Britain's Co-Operative Group, the mutually-owned supermarkets-to-funerals group, today reported a lower first-half profit, as weakness in its funeral unit offset a strong performance in its food business.
Co-op, the UK's sixth largest supermarket operator, said pretax profit fell to £25m in the 26 weeks to July 6 from £44m the same time last year.
The company said it had "sensitised" its forecasts to include pessimistic views on risks such as a hit from Brexit.
Group sales rose 12% to £5.4 billion, driven by a strong performance in its food business and the purchase of the Nisa convenience chain.
Food sales rose 3% to £3.7 billion, with the UK's fifth biggest food retailer recording 22 quarters of like-for-like sales growth in the unit in a row.
Co-op, which has been recovering since 2013 from a crisis in its then banking unit, said it was planning to address the risks to its supply chain brought on by a no deal Brexit.
A British demand for supermarkets to prepare for a potentially chaotic no-deal Brexit by stockpiling food is stoking anger in the industry, with bosses saying they should not be blamed if people can't find everything they want on the shelves.
The Co-Op today also reported a 6% drop in revenue from its funeral business as it conducted fewer funerals and did not raise prices in a competitive market.

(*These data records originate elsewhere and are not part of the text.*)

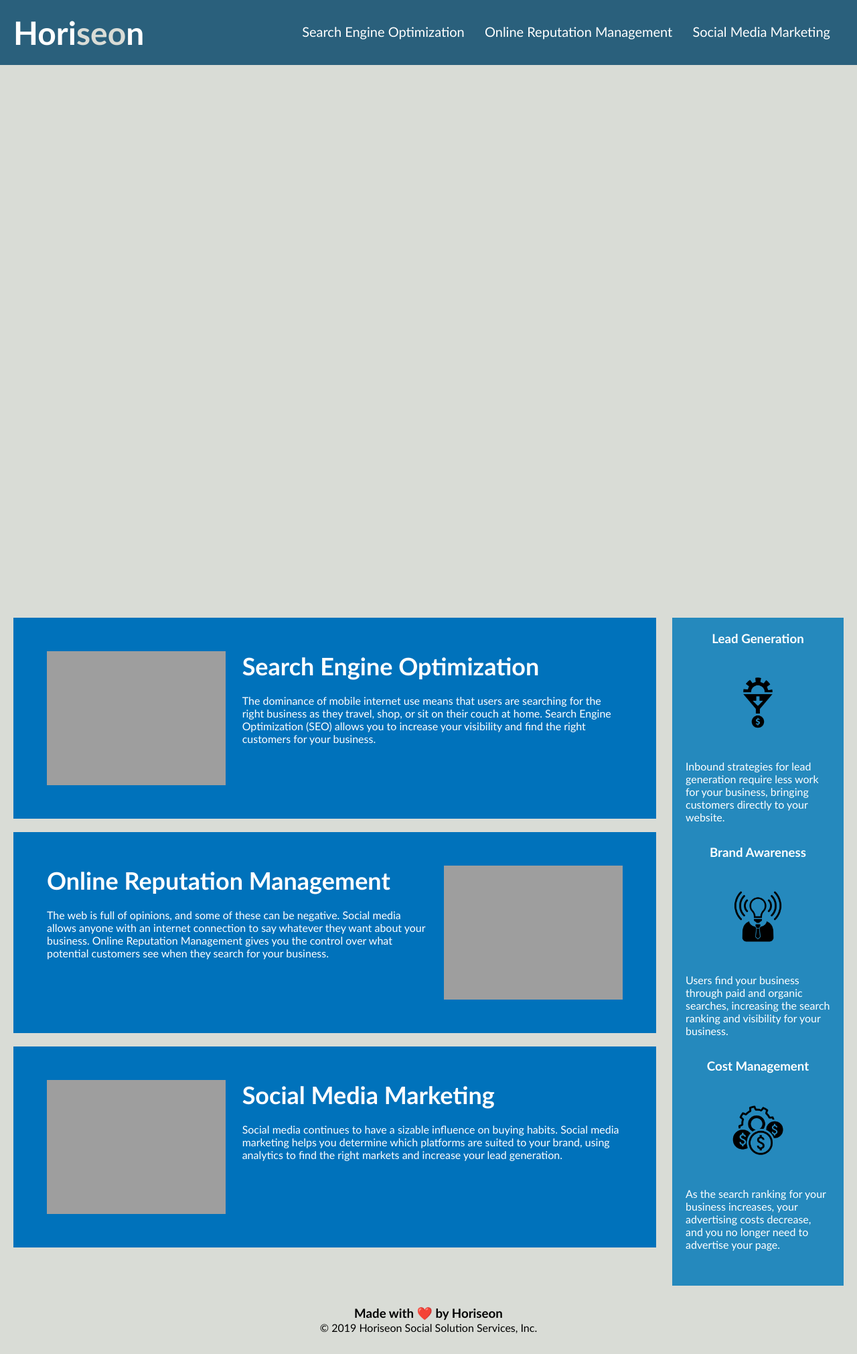
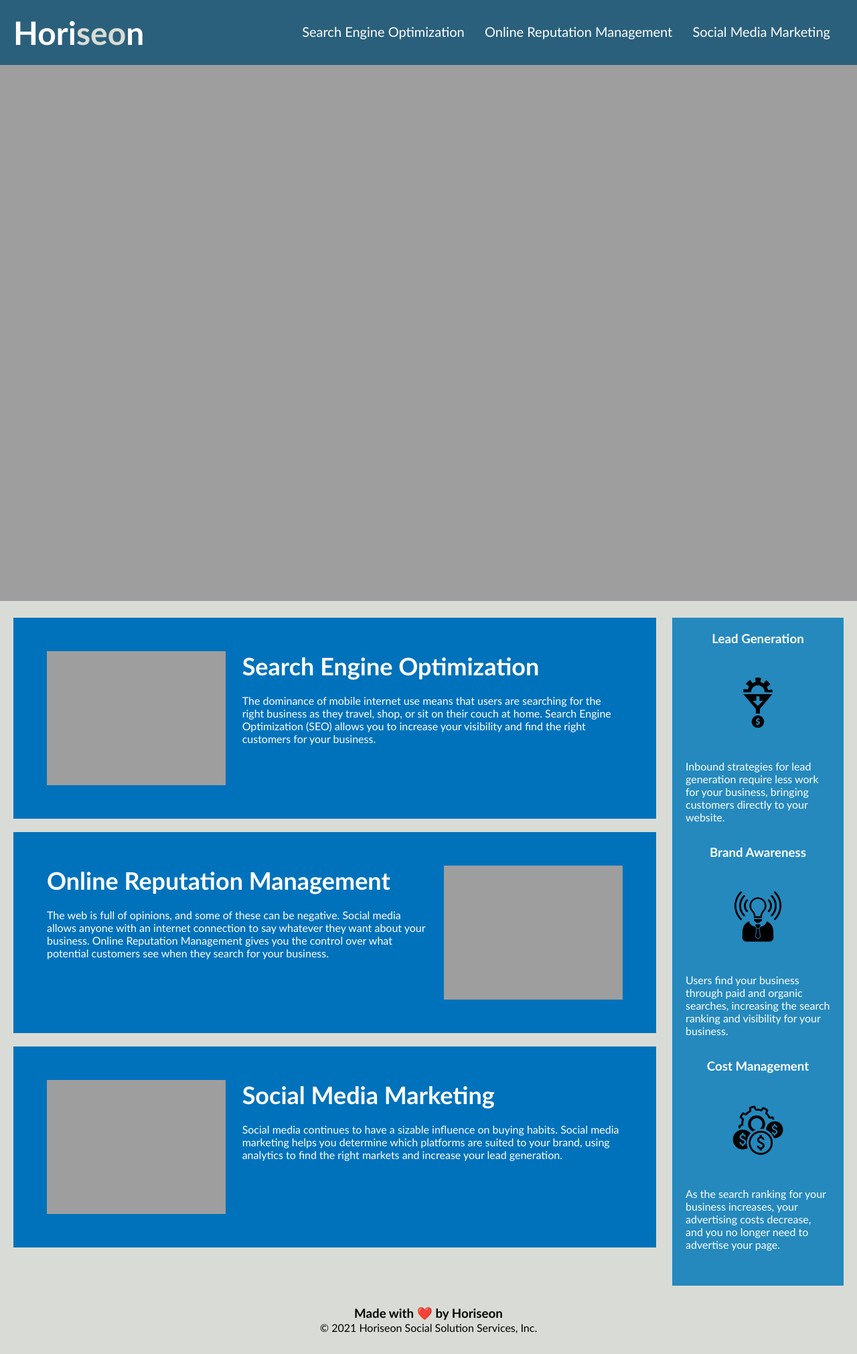
Before and after one commit to mrpancakes/bootcamp-homework, a plain HTML site: page index.html in a window 1280 px wide. Shown: the whole page at 67% size. Drawn offline with Linux system fonts and the light colour scheme; the site is published under a folder, as on GitHub Pages, so addresses that start at the root find nothing.

Commit message:
Fixed hero image src, finalized css comments. Final submission.

```diff
--- a/css/style.css
+++ b/css/style.css
@@ -52,11 +52,12 @@ header nav li {
     margin-left: 25px;
 }
 
+/* hero image source, placement, and sizing */
 .hero {
     height: 800px;
     width: 100%;
     margin-bottom: 25px;
-    background-image: url("/images/digital-marketing-meeting.jpg");
+    background-image: url("../images/digital-marketing-meeting.jpg");
     background-size: cover;
     background-position: center;
 }
--- a/index.html
+++ b/index.html
@@ -89,7 +89,7 @@
     <footer>
         <h3>Made with ❤️️ by Horiseon</h3>
         <p>
-            &copy; 2019 Horiseon Social Solution Services, Inc.
+            &copy; 2021 Horiseon Social Solution Services, Inc.
         </p>
     </footer>
 
```
Also changed, not shown: 1 other file.
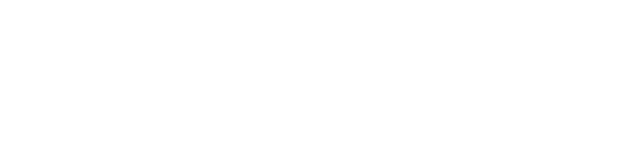
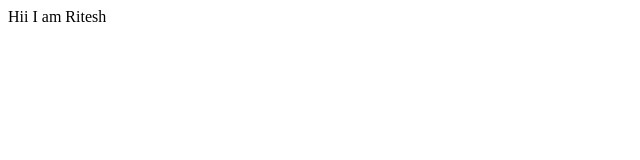
Before and after one commit to luckyriteshmalviya/Dynamic-List, a plain HTML site: page index.html in a window 1280 px wide. Shown: the whole page, without its empty margins (0-640 px from the left). Drawn offline with Linux system fonts and the light colour scheme.

Commit message:
added msg in html body

```diff
--- a/index.html
+++ b/index.html
@@ -7,6 +7,6 @@
     <title>My dynamic page</title>
 </head>
 <body>
-
+    Hii I am Ritesh
 </body>
 </html>
```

Britain is set to crack down on high pressure and misleading tactics in the sale of funeral plans, City Minister John Glen said in June.